Every entry must be reproduced word for word.

**Web page revision data**

=== Begin Enclosure ===

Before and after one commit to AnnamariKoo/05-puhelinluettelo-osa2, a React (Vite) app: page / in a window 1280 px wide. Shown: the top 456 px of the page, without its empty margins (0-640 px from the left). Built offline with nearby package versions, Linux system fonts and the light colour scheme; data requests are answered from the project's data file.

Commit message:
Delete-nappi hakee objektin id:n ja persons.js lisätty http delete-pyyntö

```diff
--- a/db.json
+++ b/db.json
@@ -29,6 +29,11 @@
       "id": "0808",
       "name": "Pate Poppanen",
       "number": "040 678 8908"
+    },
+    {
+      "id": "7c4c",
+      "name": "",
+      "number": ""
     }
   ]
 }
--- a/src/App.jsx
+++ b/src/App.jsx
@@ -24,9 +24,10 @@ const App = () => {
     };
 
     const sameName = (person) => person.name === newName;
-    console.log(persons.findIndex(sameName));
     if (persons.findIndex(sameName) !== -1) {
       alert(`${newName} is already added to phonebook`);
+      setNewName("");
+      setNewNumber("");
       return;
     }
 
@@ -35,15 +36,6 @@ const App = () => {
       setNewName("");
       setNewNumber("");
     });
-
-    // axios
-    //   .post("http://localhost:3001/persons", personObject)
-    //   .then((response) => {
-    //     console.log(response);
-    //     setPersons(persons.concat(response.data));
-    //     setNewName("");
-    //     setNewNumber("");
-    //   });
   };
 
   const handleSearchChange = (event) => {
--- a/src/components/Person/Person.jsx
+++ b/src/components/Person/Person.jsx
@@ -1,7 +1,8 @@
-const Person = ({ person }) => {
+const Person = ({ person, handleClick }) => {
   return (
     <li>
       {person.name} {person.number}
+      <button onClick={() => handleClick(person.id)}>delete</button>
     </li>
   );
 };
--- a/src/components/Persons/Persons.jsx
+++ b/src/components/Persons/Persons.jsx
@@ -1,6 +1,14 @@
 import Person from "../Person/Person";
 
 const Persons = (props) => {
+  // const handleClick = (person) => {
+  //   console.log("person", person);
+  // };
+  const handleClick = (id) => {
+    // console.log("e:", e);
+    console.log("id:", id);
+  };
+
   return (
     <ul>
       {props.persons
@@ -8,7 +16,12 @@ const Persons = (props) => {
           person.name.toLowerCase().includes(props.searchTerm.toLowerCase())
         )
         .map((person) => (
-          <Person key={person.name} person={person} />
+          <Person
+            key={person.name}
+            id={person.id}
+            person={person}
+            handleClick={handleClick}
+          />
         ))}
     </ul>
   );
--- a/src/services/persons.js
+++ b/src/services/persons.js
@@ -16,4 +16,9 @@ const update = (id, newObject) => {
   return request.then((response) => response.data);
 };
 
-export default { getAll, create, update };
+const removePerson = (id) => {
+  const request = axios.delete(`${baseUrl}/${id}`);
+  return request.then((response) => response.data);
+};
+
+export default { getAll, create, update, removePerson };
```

=== End Enclosure ===

**Result below**
Before and after one commit to AnnamariKoo/05-puhelinluettelo-osa2, a React (Vite) app: page / in a window 1280 px wide. Shown: the top 456 px of the page, without its empty margins (0-640 px from the left). Built offline with nearby package versions, Linux system fonts and the light colour scheme; data requests are answered from the project's data file.

Commit message:
Delete-nappi hakee objektin id:n ja persons.js lisätty http delete-pyyntö

```diff
--- a/db.json
+++ b/db.json
@@ -29,6 +29,11 @@
       "id": "0808",
       "name": "Pate Poppanen",
       "number": "040 678 8908"
+    },
+    {
+      "id": "7c4c",
+      "name": "",
+      "number": ""
     }
   ]
 }
--- a/src/App.jsx
+++ b/src/App.jsx
@@ -24,9 +24,10 @@ const App = () => {
     };
 
     const sameName = (person) => person.name === newName;
-    console.log(persons.findIndex(sameName));
     if (persons.findIndex(sameName) !== -1) {
       alert(`${newName} is already added to phonebook`);
+      setNewName("");
+      setNewNumber("");
       return;
     }
 
@@ -35,15 +36,6 @@ const App = () => {
       setNewName("");
       setNewNumber("");
     });
-
-    // axios
-    //   .post("http://localhost:3001/persons", personObject)
-    //   .then((response) => {
-    //     console.log(response);
-    //     setPersons(persons.concat(response.data));
-    //     setNewName("");
-    //     setNewNumber("");
-    //   });
   };
 
   const handleSearchChange = (event) => {
--- a/src/components/Person/Person.jsx
+++ b/src/components/Person/Person.jsx
@@ -1,7 +1,8 @@
-const Person = ({ person }) => {
+const Person = ({ person, handleClick }) => {
   return (
     <li>
       {person.name} {person.number}
+      <button onClick={() => handleClick(person.id)}>delete</button>
     </li>
   );
 };
--- a/src/components/Persons/Persons.jsx
+++ b/src/components/Persons/Persons.jsx
@@ -1,6 +1,14 @@
 import Person from "../Person/Person";
 
 const Persons = (props) => {
+  // const handleClick = (person) => {
+  //   console.log("person", person);
+  // };
+  const handleClick = (id) => {
+    // console.log("e:", e);
+    console.log("id:", id);
+  };
+
   return (
     <ul>
       {props.persons
@@ -8,7 +16,12 @@ const Persons = (props) => {
           person.name.toLowerCase().includes(props.searchTerm.toLowerCase())
         )
         .map((person) => (
-          <Person key={person.name} person={person} />
+          <Person
+            key={person.name}
+            id={person.id}
+            person={person}
+            handleClick={handleClick}
+          />
         ))}
     </ul>
   );
--- a/src/services/persons.js
+++ b/src/services/persons.js
@@ -16,4 +16,9 @@ const update = (id, newObject) => {
   return request.then((response) => response.data);
 };
 
-export default { getAll, create, update };
+const removePerson = (id) => {
+  const request = axios.delete(`${baseUrl}/${id}`);
+  return request.then((response) => response.data);
+};
+
+export default { getAll, create, update, removePerson };
```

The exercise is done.